- **ACTIVITY**:
Your task is to return all of the records exactly, minus any images.

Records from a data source
----------

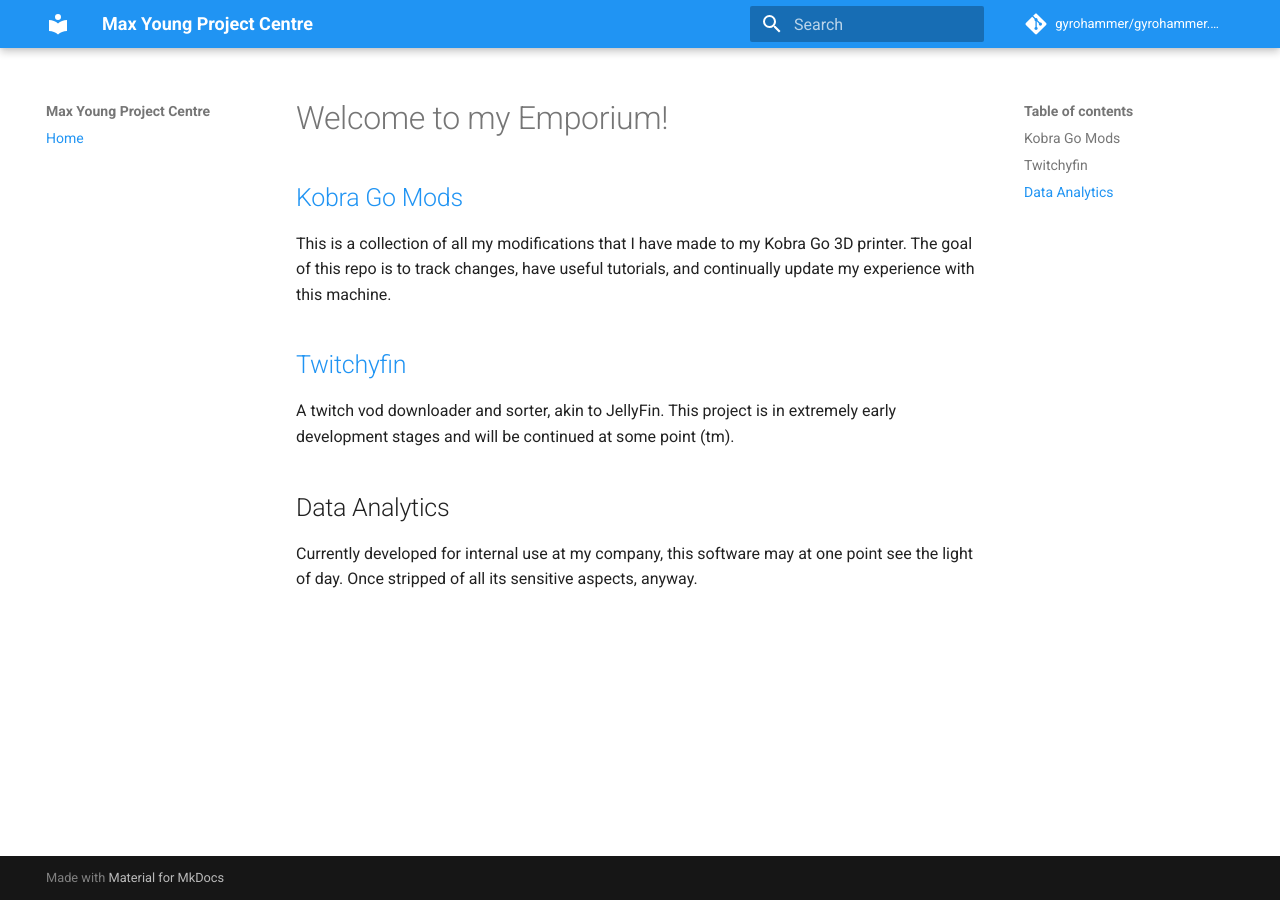
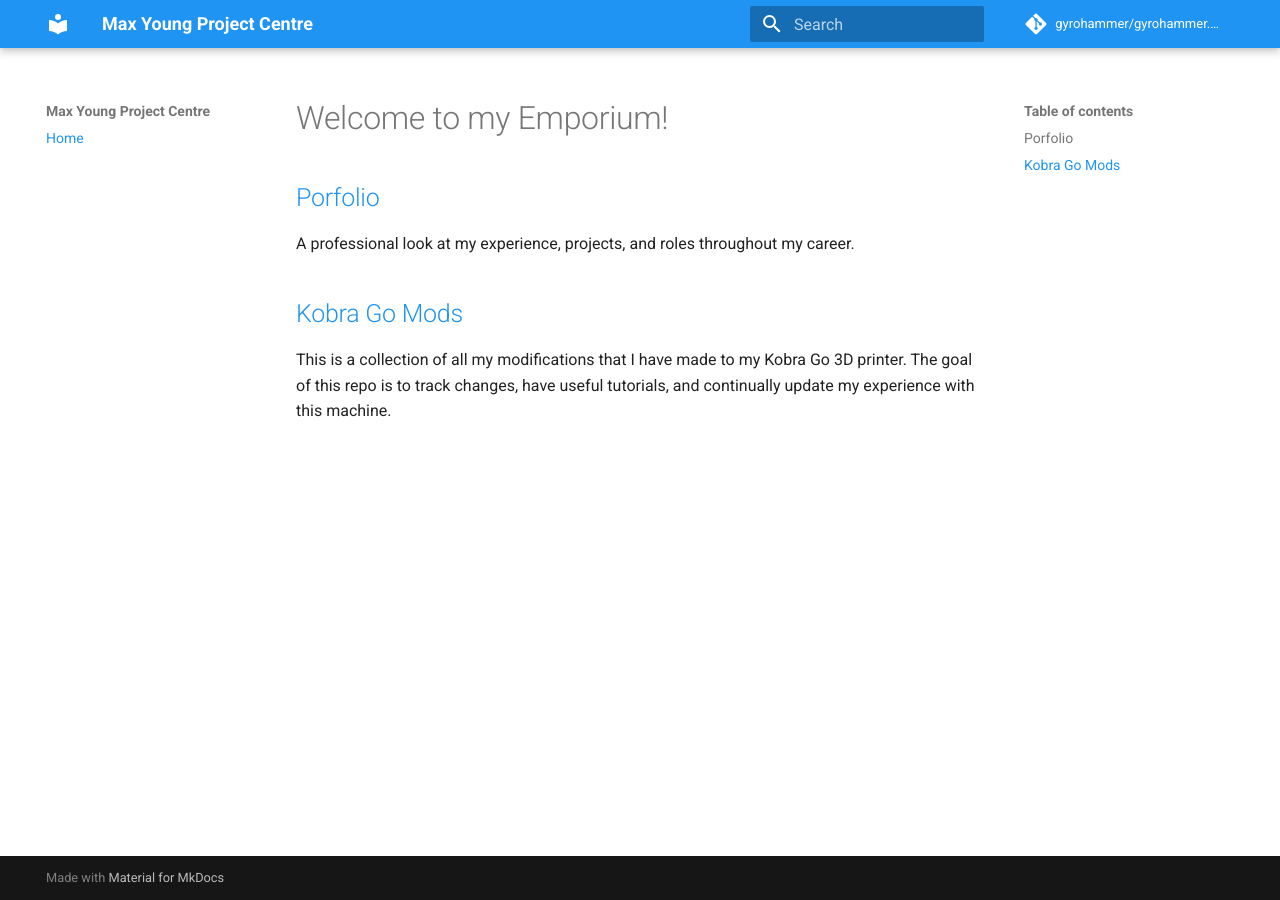
Before and after one commit to Gyrohammer/gyrohammer.github.io, an MkDocs documentation site: the page built from docs/index.md, in a window 1280 px wide. Built offline with MkDocs 1.6.1 and Material for MkDocs 9.7.7, drawn with Linux system fonts in a browser that asks for light colours; comment, search, counter and statistics services are not loaded.

Commit message:
update main page

```diff
--- a/docs/index.md
+++ b/docs/index.md
@@ -1,10 +1,7 @@
 # Welcome to my Emporium!
+
+## [Porfolio]((https://gyrohammer.github.io/portfolio/){target=_blank})
+A professional look at my experience, projects, and roles throughout my career.
 
 ## [Kobra Go Mods](https://gyrohammer.github.io/KGM/){target=_blank}
 This is a collection of all my modifications that I have made to my Kobra Go 3D printer. The goal of this repo is to track changes, have useful tutorials, and continually update my experience with this machine.
-
-## [Twitchyfin](https://github.com/Gyrohammer/twitchyfin-docker){target=_blank}
-A twitch vod downloader and sorter, akin to JellyFin. This project is in extremely early development stages and will be continued at some point (tm).
-
-## Data Analytics
-Currently developed for internal use at my company, this software may at one point see the light of day. Once stripped of all its sensitive aspects, anyway.
```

----------

- **OUTPUT FOR THIS TASK**:
Before and after one commit to Gyrohammer/gyrohammer.github.io, an MkDocs documentation site: the page built from docs/index.md, in a window 1280 px wide. Built offline with MkDocs 1.6.1 and Material for MkDocs 9.7.7, drawn with Linux system fonts in a browser that asks for light colours; comment, search, counter and statistics services are not loaded.

Commit message:
update main page

```diff
--- a/docs/index.md
+++ b/docs/index.md
@@ -1,10 +1,7 @@
 # Welcome to my Emporium!
+
+## [Porfolio]((https://gyrohammer.github.io/portfolio/){target=_blank})
+A professional look at my experience, projects, and roles throughout my career.
 
 ## [Kobra Go Mods](https://gyrohammer.github.io/KGM/){target=_blank}
 This is a collection of all my modifications that I have made to my Kobra Go 3D printer. The goal of this repo is to track changes, have useful tutorials, and continually update my experience with this machine.
-
-## [Twitchyfin](https://github.com/Gyrohammer/twitchyfin-docker){target=_blank}
-A twitch vod downloader and sorter, akin to JellyFin. This project is in extremely early development stages and will be continued at some point (tm).
-
-## Data Analytics
-Currently developed for internal use at my company, this software may at one point see the light of day. Once stripped of all its sensitive aspects, anyway.
```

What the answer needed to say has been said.